• _Problem details_
Scan the material for the word "peak", and copy each line where it shows up.

• _Task input_
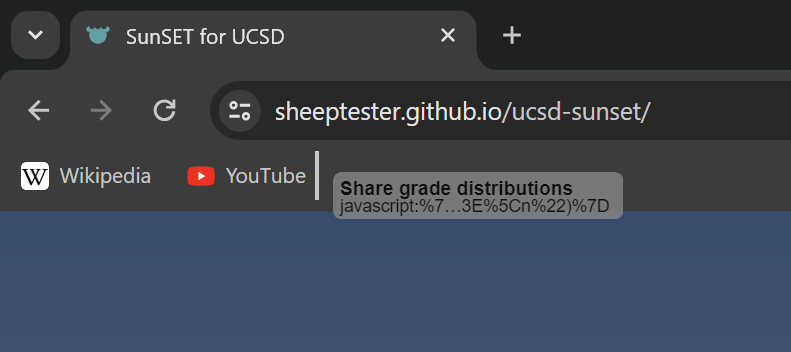
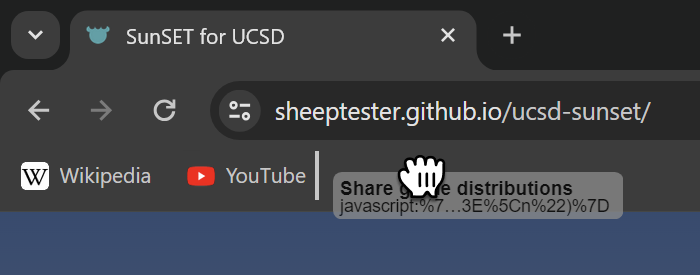
Add cursors to the images

diff --git a/src/components/App.tsx b/src/components/App.tsx
@@ -141,6 +141,10 @@ export function App ({ sourceUrl }: AppProps) {
               This is best done on desktop. Adding bookmarklets on mobile can be
               difficult.
             </p>
+            <img
+              src='./add-to-bookmarks-bar.png'
+              alt='The link being dragged to the bookmarks bar.'
+            />
           </li>
           <li>
             <p>
@@ -153,6 +157,10 @@ export function App ({ sourceUrl }: AppProps) {
           </li>
           <li>
             <p>Click on the bookmark.</p>
+            <img
+              src='./click-bookmark.png'
+              alt='The bookmark on the bookmarks bar being clicked while on Academic History.'
+            />
           </li>
         </ol>
       </Modal>

diff --git a/src/styles.css b/src/styles.css
@@ -229,3 +229,6 @@ pre {
   white-space: pre-wrap;
   border: 1px solid currentColor;
 }
+img {
+  max-width: 100%;
+}
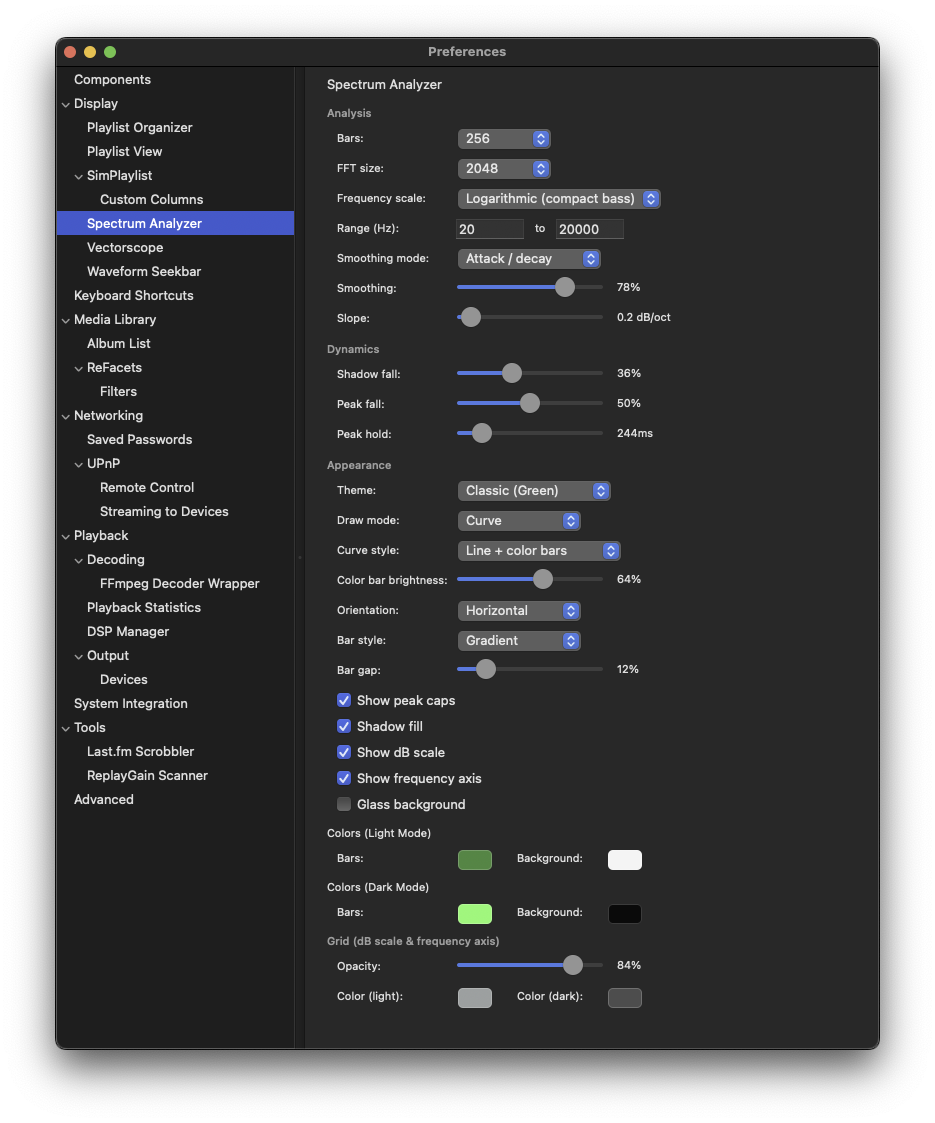
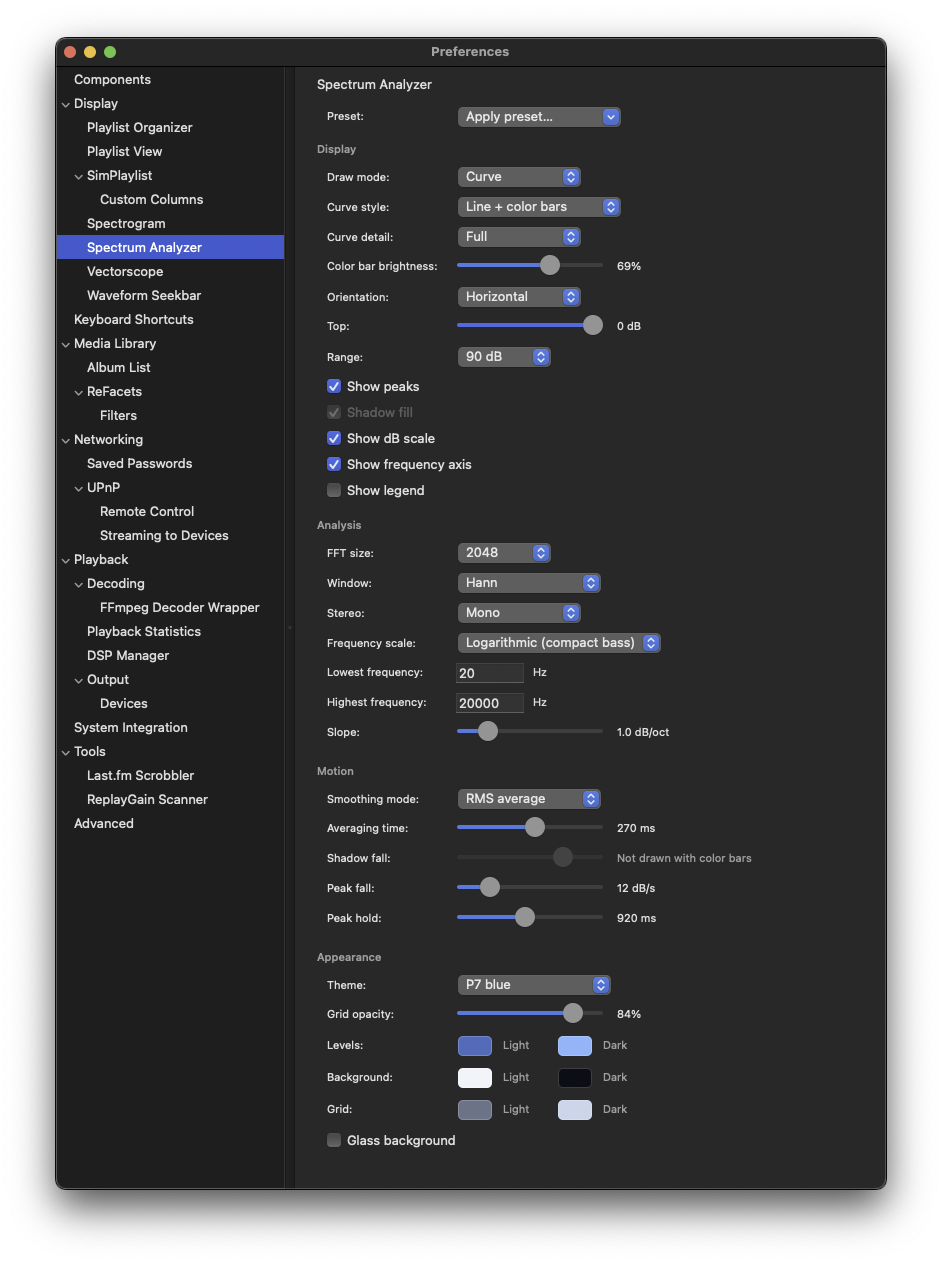
docs(spectrum): new README screenshots; fix cut-off preferences notes
- Curve and bars screenshots cropped to the analyzer panel; new
  settings page screenshot; feature list updated for the own FFT,
  curve detail, mid + side, level range, peak line, hover readout,
  phosphor themes and presets.
- Preferences page is 500 pt wide (was 460), so a disabled slider's
  note ("Not drawn with color bars") fits its column.

diff --git a/extensions/foo_jl_spectrum_mac/src/UI/SpectrumPreferences.mm b/extensions/foo_jl_spectrum_mac/src/UI/SpectrumPreferences.mm
@@ -28,7 +28,7 @@ using namespace spectrum_config;
 
 namespace {
 
-constexpr CGFloat kPageWidth = 460;
+constexpr CGFloat kPageWidth = 500;   // fits the preferences pane, with room for the longest note
 constexpr CGFloat kLabelX = 30;
 constexpr CGFloat kControlX = 160;
 constexpr CGFloat kValueX = kControlX + 160;   // slider value / note

diff --git a/README.md b/README.md
@@ -77,24 +77,24 @@ Audio visualization seekbar with real-time waveform display and visual effects. 
 
 ### Spectrum Analyzer
 
-Real-time spectrum analyzer panel, built on foobar2000's own FFT visualisation stream.
+Real-time spectrum analyzer panel, running its own FFT on the audio from foobar2000's visualisation stream.
 
-| Curve with color bars | Bars | Settings |
-|-----------------------|------|----------|
-| ![Spectrum Analyzer in curve mode with color bars](docs/images/spectrum-curve.png) | ![Spectrum Analyzer in bars mode](docs/images/spectrum-bars.png) | ![Spectrum Settings](docs/images/spectrum-settings.png) |
+| Curve and bars | Settings |
+|----------------|----------|
+| ![Spectrum Analyzer in curve mode with color bars](docs/images/spectrum-curve.png)<br>![Spectrum Analyzer in bars mode](docs/images/spectrum-bars.png) | ![Spectrum Settings](docs/images/spectrum-settings.png) |
 
 **Features:**
-- Bars or curve display, horizontal or vertical orientation
-- Curve styles: filled, line, color bars (stripes that brighten where a frequency is louder), or line + color bars
-- Logarithmic, compact-bass logarithmic or linear frequency scale with adjustable range (default 20 Hz – 20 kHz)
-- Attack/decay or RMS-average smoothing, plus an optional spectral slope (0–6 dB/octave)
+- Curve or bars, horizontal or vertical, edge to edge in the panel
+- Curve styles: filled, line, color bars (stripes that brighten where a frequency is louder), or line + color bars; a strong live line with a fainter peak line
+- Curve detail from every FFT bin to 1/24-1/3 octave smoothing; Hann or Blackman-Harris window, FFT size 1024-32768
+- Mid + side mode draws the stereo difference as a second line
+- Logarithmic, compact-bass logarithmic or linear frequency scale with adjustable range (default 20 Hz - 20 kHz)
+- Fixed dB window (Top and Range), optional spectral slope (0-6 dB/octave)
+- RMS-average or attack/decay smoothing; peak line that holds, then falls at a steady dB/s rate; slow-falling shadow fill
+- Hover readout with frequency, nearest note and level
+- Color themes, including P31 green, P3 amber, P4 white and P7 blue phosphors, with separate light/dark colors and optional glass background
+- Factory presets (Classic bars, RTA 1/3 octave, Fine detail, Mid + side) and a settings page that shows only what applies
 - Full-screen view via double-click or the context menu
-- Falling peak line and slow-decaying shadow fill
-- dB guides and frequency gridlines with adjustable opacity
-- Bar styles (solid, gradient, spectrum hue) and color presets (Nord, Dracula, Gruvbox, Solarized, Tokyo Night, ...) with separate light/dark colors and optional glass background
-- Auto bar count that fits the panel (up to 2048 bars), or fixed presets
-- Per-bar frequency labels; click and hold to read the exact frequency under the cursor
-- Tunable FFT size, smoothing and peak/shadow fall speeds
 
 ---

• _Final answer_
  curve detail, mid + side, level range, peak line, hover readout,
+- Curve styles: filled, line, color bars (stripes that brighten where a frequency is louder), or line + color bars; a strong live line with a fainter peak line
+- RMS-average or attack/decay smoothing; peak line that holds, then falls at a steady dB/s rate; slow-falling shadow fill
-- Falling peak line and slow-decaying shadow fill
-- Tunable FFT size, smoothing and peak/shadow fall speeds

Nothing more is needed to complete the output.